Elizabeth II was not born to be queen. She came into the world on April 21, 1926, the equivalent of the modern Princess Beatrice, first-born daughter of the Duke of York, destined to flutter on the royal fringe. So while Lilibet was brought up with almost religious respect for the crown, there seemed no chance of her inheriting it. Her head was never turned by the personal prospect of grandeur—which is why she would prove so very good at her job. Elizabeth II's lack of ego was to prove the paradoxical secret of her greatness.
For more than thirty years, acclaimed author and royal biographer Robert Lacey has been gathering material from members of the Queen's inner circle—her friends, relatives, private secretaries, and prime ministers. Now, in The Queen, Lacey offers a life of the celebrated monarch, told in six succinct chapters, accentuated by elegant color and black-and-white photographs that capture the distinctive flavor of passing eras and reveal how Elizabeth II adapted—or, on occasions, regally declined to adapt—to changing times.

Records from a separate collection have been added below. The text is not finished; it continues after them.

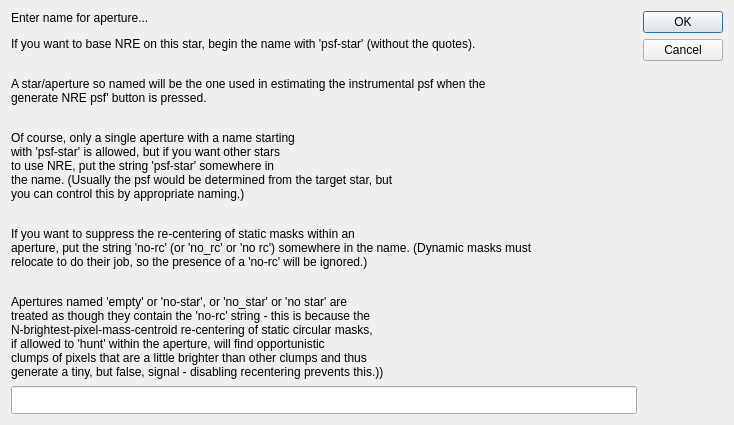
Qt form src/pymovie/apertureNameDialog.ui (bob-anderson-ok/pymovie) before a commit.
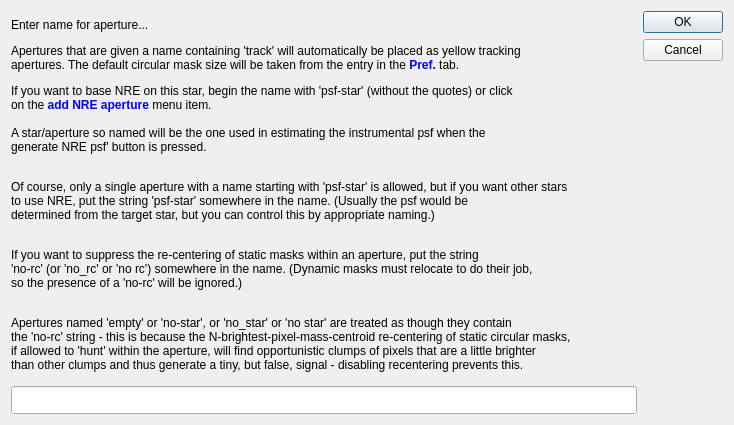
The same form after that commit.

Commit message: 3.7.68z8 enforces aperture >= 21 for psf-stars and forces thresh = 99999 and default mask radius of 8.0

```diff
--- a/src/pymovie/apertureNameDialog.ui
+++ b/src/pymovie/apertureNameDialog.ui
@@ -31,7 +31,7 @@
      <item>
       <widget class="QLabel" name="label">
        <property name="text">
-        <string>&lt;html&gt;&lt;head/&gt;&lt;body&gt;&lt;p&gt;Enter name for aperture...&lt;/p&gt;&lt;p&gt;If you want to base NRE on this star, begin the name with 'psf-star' (without the quotes).&lt;/p&gt;&lt;br/&gt;A star/aperture so named will be the one used in estimating the instrumental psf when the&lt;br/&gt;generate NRE psf' button is pressed.&lt;/p&gt;&lt;p&gt;&lt;br/&gt;Of course, only a single aperture with a name starting&lt;br/&gt;with 'psf-star' is allowed, but if you want other stars&lt;br/&gt;to use NRE, put the string 'psf-star' somewhere in&lt;br/&gt;the name. (Usually the psf would be determined from the target star, but&lt;br/&gt;you can control this by appropriate naming.)&lt;/p&gt;&lt;p&gt;&lt;br/&gt;If you want to suppress the re-centering of static masks within an&lt;br/&gt;aperture, put the string 'no-rc' (or 'no_rc' or 'no rc') somewhere in the name. (Dynamic masks must&lt;br/&gt;relocate to do their job, so the presence of a 'no-rc' will be ignored.)&lt;/p&gt;&lt;p&gt;&lt;br/&gt;Apertures named 'empty' or 'no-star', or 'no_star' or 'no star' are&lt;br/&gt;treated as though they contain the 'no-rc' string - this is because the&lt;br/&gt;N-brightest-pixel-mass-centroid re-centering of static circular masks,&lt;br/&gt;if allowed to 'hunt' within the aperture, will find opportunistic&lt;br/&gt;clumps of pixels that are a little brighter than other clumps and thus&lt;br/&gt;generate a tiny, but false, signal - disabling recentering prevents this.))&lt;/p&gt;&lt;/body&gt;&lt;/html&gt;</string>
+        <string>&lt;html&gt;&lt;head/&gt;&lt;body&gt;&lt;p&gt;Enter name for aperture...&lt;/p&gt;&lt;p&gt;Apertures that are given a name containing 'track' will automatically be placed as yellow tracking&lt;br/&gt;apertures. The default circular mask size will be taken from the entry in the &lt;span style=&quot; font-weight:700; color:#0000ff;&quot;&gt;Pref.&lt;/span&gt; tab.&lt;/p&gt;&lt;p&gt;If you want to base NRE on this star, begin the name with 'psf-star' (without the quotes) or click&lt;br/&gt;on the &lt;span style=&quot; font-weight:700; color:#0000ff;&quot;&gt;add NRE aperture&lt;/span&gt; menu item.&lt;br/&gt;&lt;br/&gt;A star/aperture so named will be the one used in estimating the instrumental psf when the&lt;br/&gt;generate NRE psf' button is pressed.&lt;/p&gt;&lt;p&gt;&lt;br/&gt;Of course, only a single aperture with a name starting with 'psf-star' is allowed, but if you want other stars&lt;br/&gt;to use NRE, put the string 'psf-star' somewhere in the name. (Usually the psf would be &lt;br/&gt;determined from the target star, but you can control this by appropriate naming.)&lt;/p&gt;&lt;p&gt;&lt;br/&gt;If you want to suppress the re-centering of static masks within an aperture, put the string &lt;br/&gt;'no-rc' (or 'no_rc' or 'no rc') somewhere in the name. (Dynamic masks must relocate to do their job, &lt;br/&gt;so the presence of a 'no-rc' will be ignored.)&lt;/p&gt;&lt;p&gt;&lt;br/&gt;Apertures named 'empty' or 'no-star', or 'no_star' or 'no star' are treated as though they contain &lt;br/&gt;the 'no-rc' string - this is because the N-brightest-pixel-mass-centroid re-centering of static circular masks,&lt;br/&gt;if allowed to 'hunt' within the aperture, will find opportunistic clumps of pixels that are a little brighter &lt;br/&gt;than other clumps and thus generate a tiny, but false, signal - disabling recentering prevents this.&lt;/p&gt;&lt;/body&gt;&lt;/html&gt;</string>
        </property>
       </widget>
      </item>
```
The commit also changes 4 other files.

“Lacey employs a meticulous, fluid writing style that steers clear of tabloid-type sensationalism for a restrained, dignified approach and a level of intimacy with more than a few emotional peaks.”